From 1st August, the government's work-from-home guidance will be relaxed, and I think that's a good thing. Working from home is all very well, but there’s no substitute for face-to-face collaboration and the casual meetings that occur when you’re together in one place. Many people are afraid to go back – and that’s understandable – but my company Tiger Recruitment (Tiger) started the transition last week and people are glad to be reconnected with colleagues and familiar routines.

Of course, there are some fundamental things that businesses need to do to create a safe environment for their people, and there are clear Government guidelines around this. This ranges from having hand sanitiser readily available to using floor markings and signage to remind people of the need for social distancing.

For other businesses thinking of making the move, here are some of the things that helped reassure my team and give them the confidence to return.

Beware of making assumptions

The only way to know how people are feeling about returning to the office is to ask them. A survey can help you understand the impact returning to the workplace will have on your team and what they’re most worried about so that you can tailor your return-to-work plans accordingly.

The results may surprise you! In the Tiger survey, people we thought might find it hard to go back due to, say, childcare or caring commitments, actually had support systems in place and were more able to return than we expected.

We also discovered, perhaps unsurprisingly, that commuting was a major source of concern. So, we signed up to the cycle-to-work scheme and are also offering people more flexible hours so that they can travel in off-peak times.

Don’t skimp on the detail

Sharing as much information as possible about how you’re making the office safe for employees’ return can go a long way to allaying their fears. A risk assessment is a great way to do this. It should cover the potential hazards that COVID-19 presents for your business and the steps you’re taking to mitigate those risks – from how often the office will be cleaned to how you’ll be encouraging hygiene best practice.

We shared ours with employees a few weeks before our return, which allowed time for them to come back with any questions or concerns, and for us to make any changes. It’s also a good idea to send employees a risk assessment from your landlord or building management company. This will give them confidence that all of the communal areas will also be ready for their return.

Collaborate – from a safe distance

The challenge for businesses is how to adhere to social distancing rules while still maintaining a degree of collaboration and ‘normality’. Putting up protective desk screens is one option, but we decided that an alternating shift-type pattern would work better for the business and be less intrusive. People are in the office for a set number of days and work from home for the rest of the week, so there are fewer people in the office and we can space out more.

As a recruitment business, we’re used to working in a buzzy environment so it was really important for us to recreate some of the vibe people are used to. Our solution has been to split the shifts and the alternating days in such a way that we get the right balance of personalities and people not only to get the work done but also to maintain team dynamics and keep up morale.

Factor in furloughed workers

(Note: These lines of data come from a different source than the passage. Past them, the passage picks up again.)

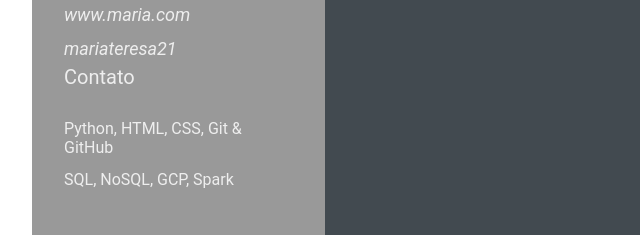
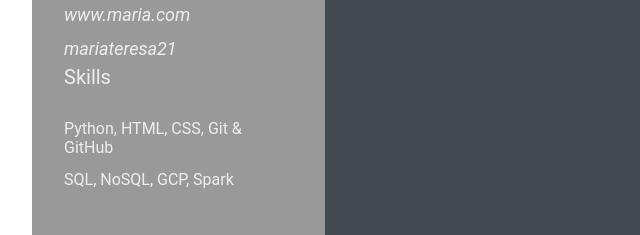
Before and after one commit to liliabakker/devweekgit.github.io, a plain HTML site: page index.html in a window 1280 px wide. Shown: the part 478-713 px from the top of the page, 96-736 px from the left. Drawn offline with Linux system fonts and the light colour scheme.

Commit message:
Update index.html

```diff
--- a/index.html
+++ b/index.html
@@ -28,7 +28,7 @@
                     </ul>
                 </div>
                 <div class="skills">
-                    <p class="left-title">Contato</p>
+                    <p class="left-title">Skills</p>
                     <ul>
                         <li><p>Python, HTML, CSS, Git & GitHub</p></li>
                         <li><p>SQL, NoSQL, GCP, Spark</p></li>
```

Workers who have been on furlough may come back to the office at different times. Their challenge is two-fold as they’re not only returning to the office but also to working life after what may have been several months. At Tiger, employees returning from furlough will be having scheduled, return-to-work meetings with their line managers, not only to catch up and talk about the work they’ll be picking up again but also to talk about any changes in processes, systems or developments in the business that have happened while they’ve been away.

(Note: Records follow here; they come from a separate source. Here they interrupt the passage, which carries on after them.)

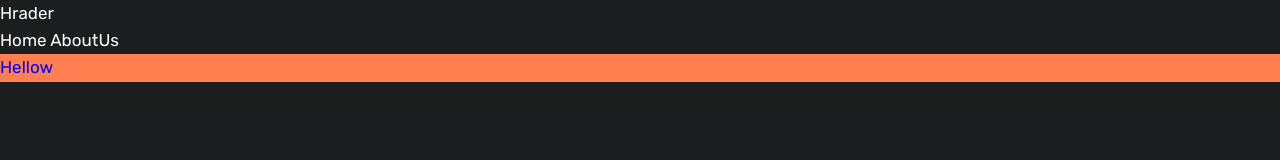
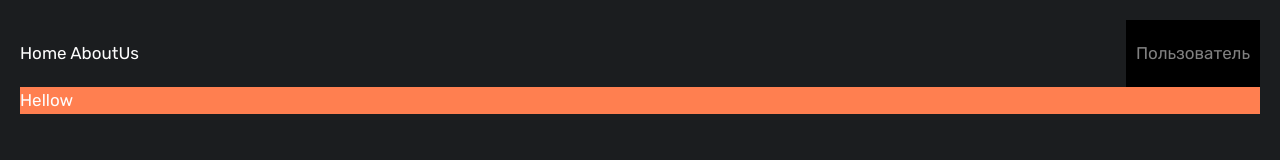
Before and after one commit to linklib/redbank_ed, a website built with webpack: page src/index.html in a window 1280 px wide. Built offline with nearby package versions, Linux system fonts and the light colour scheme.

Commit message:
Работы по лайоуту

```diff
--- /dev/null
+++ b/src/components/layout/header/header.component.js
@@ -0,0 +1,20 @@
+import ChildComponent from "@/core/component/child.component"
+import renderService from "@/core/services/render.service"
+import { UserItem } from "@/components/ui/user-item/user-item.component"
+import { $R } from "@/core/rquery/rquery.lib"
+
+import template from "./header.template.html"
+import styles from './header.module.scss'
+
+export class Header extends ChildComponent {
+
+
+    render(){
+        this.element = renderService.htmlToElement(template, [], styles)
+
+        $R(this.element).append(new UserItem().render())
+
+        return this.element
+
+    }
+}
--- /dev/null
+++ b/src/components/layout/header/header.module.scss
@@ -0,0 +1,11 @@
+@import 'src/styles/mixins';
+
+.header {
+    @include flex-horizontal-center;
+    justify-content: space-between;
+}
+
+.right-side {
+    @include flex-horizontal-center;
+    gap: 20px;
+}
--- /dev/null
+++ b/src/components/layout/header/header.template.html
@@ -0,0 +1,6 @@
+<header class='header'>
+    <nav>
+        <a href="/">Home</a>
+        <a href="/about-us">AboutUs</a>
+    </nav>
+</header>
--- a/src/components/layout/layout.component.js
+++ b/src/components/layout/layout.component.js
@@ -1,23 +1,30 @@
-export class Layout {
+import renderService from "@/core/services/render.service"
+import { $R } from "@/core/rquery/rquery.lib"
+import ChildComponent from "@/core/component/child.component"
+import { Header } from "./header/header.component"
+
+
+import template from "./layout.template.html"
+import styles from './layout.module.scss'
+
+export class Layout extends ChildComponent{
     constructor({router, children}){
+        super()
+
         this.router = router
         this.children = children
     }
 
     render(){
-        const headerHTML = `<header>
-            Hrader
-            <nav>
-                <a href="/">Home</a>
-                <a href="/about-us">AboutUs</a>
-            </nav>
-        </header>`
+        this.element = renderService.htmlToElement(template,[],styles)
 
-        return `
-            ${headerHTML}
-            <main>
-                ${this.children}
-            </main>
-        `
+        const mainElement = $R(this.element).find('main')
+
+        const contentContainer = $R(this.element).find('#content')
+        contentContainer.append(this.children)
+
+        mainElement.before(new Header().render()).append(contentContainer.element)
+
+        return this.element
     }
 }
--- /dev/null
+++ b/src/components/layout/layout.module.scss
@@ -0,0 +1,6 @@
+.layout {
+    padding: 20px;
+    max-width: 1350px;
+    margin: 0 auto;
+    position: relative;
+}
--- /dev/null
+++ b/src/components/layout/layout.template.html
@@ -0,0 +1,6 @@
+<section class='layout'>
+    <main>
+        <div class='notification' id='notification'></div>
+        <div id="content"></div>
+    </main>
+</section>
--- a/src/components/screens/home/home.component.js
+++ b/src/components/screens/home/home.component.js
@@ -15,8 +15,8 @@ export class Home extends BaseScreen{
 
     render(){
         const element = renderService.htmlToElement(template, [], styles)
-        $R(element).find('h1').css('color','blue')
-        return element.outerHTML
+        $R(element).find('h1')
+        return element
 
     }
 }
--- a/src/components/screens/home/home.module.scss
+++ b/src/components/screens/home/home.module.scss
@@ -1,4 +1,3 @@
-
 .home {
     background-color: coral;
 }
--- /dev/null
+++ b/src/components/ui/user-item/user-item.component.js
@@ -0,0 +1,18 @@
+import ChildComponent from "@/core/component/child.component"
+import renderService from "@/core/services/render.service"
+import { $R } from "@/core/rquery/rquery.lib"
+
+import template from "./user-item.template.html"
+import styles from './user-item.module.scss'
+
+export class UserItem extends ChildComponent {
+
+
+    render(){
+        this.element = renderService.htmlToElement(template, [], styles)
+
+        $R(this.element).text('Пользователь')
+        return this.element
+
+    }
+}
--- /dev/null
+++ b/src/components/ui/user-item/user-item.module.scss
@@ -0,0 +1,5 @@
+.user-item {
+    padding: 20px 10px;
+    color: grey;
+    background-color: black;
+}
--- /dev/null
+++ b/src/components/ui/user-item/user-item.template.html
@@ -0,0 +1,3 @@
+<div class='user-item'>
+
+</div>
--- a/src/core/router/router.js
+++ b/src/core/router/router.js
@@ -1,3 +1,4 @@
+import { $R } from "../rquery/rquery.lib";
 import { ROUTES } from "./routes.data";
 import { Layout } from "@/components/layout/layout.component";
 
@@ -56,17 +57,18 @@ export class Router {
     }
 
     #render(){
-        const component = new this.#currentRoute.component() //Соэдаём экземпляр класса компонента страницы
+        const component = new this.#currentRoute.component().render() //Соэдаём экземпляр класса компонента страницы
 
         if(!this.#layout) {  //Если шаблон ещё не загружен - создаём экземпляр и передаём в него пропсы: роуты и чилдрена
             this.#layout = new Layout({
                 router: this,
-                children: component.render()
-            })
-            document.getElementById('app').innerHTML = this.#layout.render()
+                children: component
+            }).render()
+
+            $R('#app').append(this.#layout)
         }
         else { //Иначе - заменяем контентную часть
-            document.querySelector('main').innerHTML = component.render()
+            $R('#content').html('').append(component)
         }
     }
 
--- a/src/core/rquery/rquery.lib.js
+++ b/src/core/rquery/rquery.lib.js
@@ -37,6 +37,51 @@ class RQuery {
         }
     }
 
+		 /**
+     * Add element in parent element
+     * @param {HTMLElement} childElement
+     * @returns {RQuery} Current element
+     */
+		 append(childElement){
+			if(!(childElement instanceof HTMLElement)) {
+				throw new Error('Element must be an HTMLElement')						}
+
+			this.element.appendChild(childElement)
+			return this
+		}
+
+		/**
+     * Insert element before selected element
+     * @param {HTMLElement} newElement
+     * @returns {RQuery} Current element
+     */
+		before(newElement){
+			if(!(newElement instanceof HTMLElement)) {
+				throw new Error('Element must be an HTMLElement')
+			}
+				const parentElement = this.element.parentElement
+				if(parentElement){
+					parentElement.insertBefore(newElement, this.element)
+					return this
+				}else{
+					throw new Error('Element does not have a parent element')
+				}
+		}
+
+		/**
+		 * Get or set inner HTML of selected element
+		 * @param {string} [htmlContent] Optional HTML content to set. If empty - return inner HTML
+		 * @returns {RQuery|string}
+		 */
+		html(htmlContent){
+			if(typeof htmlContent === 'undefined'){
+				return this.element.innerHTML
+			}else {
+				this.element.innerHTML = htmlContent
+				return this
+			}
+		}
+
     /**
      * Set CSS style of the selected element
      * @param {string} property
@@ -52,9 +97,20 @@ class RQuery {
         return this //Возврат именно в такой форме, чтобы к результату можно было применять други еметоды по цепочке
     }
 
-    append(){
+		/**
+		 * Add text to element
+		 * @param {string} text
+		 */
+		text(text){
+			if(typeof property === 'string'){
+				throw new Error('Text mast be string')
+			}
+			const pullText = document.createTextNode(text)
+			this.element.append(pullText)
+			return this
+		}
 
-    }
+
 
 }
 
```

Do what’s right for your business

Going back to the office now won’t be right for every business, or for every individual. But for me, it has been vital to getting people collaborating again face-to-face and bouncing ideas off one another – at least for some of the week. Homeworking has been great, but some people have really struggled. For every person on my team who has thrived, there is another who has battled with loneliness or the lack of structure. So, from a mental health and wellbeing point of view, I feel that now is the time for my team to return. It’s good to be back.

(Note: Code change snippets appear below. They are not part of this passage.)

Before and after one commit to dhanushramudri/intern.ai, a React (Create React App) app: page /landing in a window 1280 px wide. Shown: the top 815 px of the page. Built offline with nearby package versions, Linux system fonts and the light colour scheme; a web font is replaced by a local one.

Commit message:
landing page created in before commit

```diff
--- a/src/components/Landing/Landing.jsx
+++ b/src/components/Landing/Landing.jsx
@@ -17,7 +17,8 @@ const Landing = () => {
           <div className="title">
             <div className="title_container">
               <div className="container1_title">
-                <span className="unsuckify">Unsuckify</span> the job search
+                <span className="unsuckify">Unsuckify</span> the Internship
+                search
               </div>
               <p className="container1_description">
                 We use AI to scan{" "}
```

David Morel is the founder and CEO of Tiger Recruitment, a boutique recruitment firm headquartered in London. David set up the company in 2001 and since then has grown the business organically to become a top international provider of business support, private and family office, hospitality, technology and HR talent. The business has offices in Dubai and New York and is currently hiring new sector specialists to head up new divisions in new markets. Follow him on Twitter. Connect with him on LinkedIn.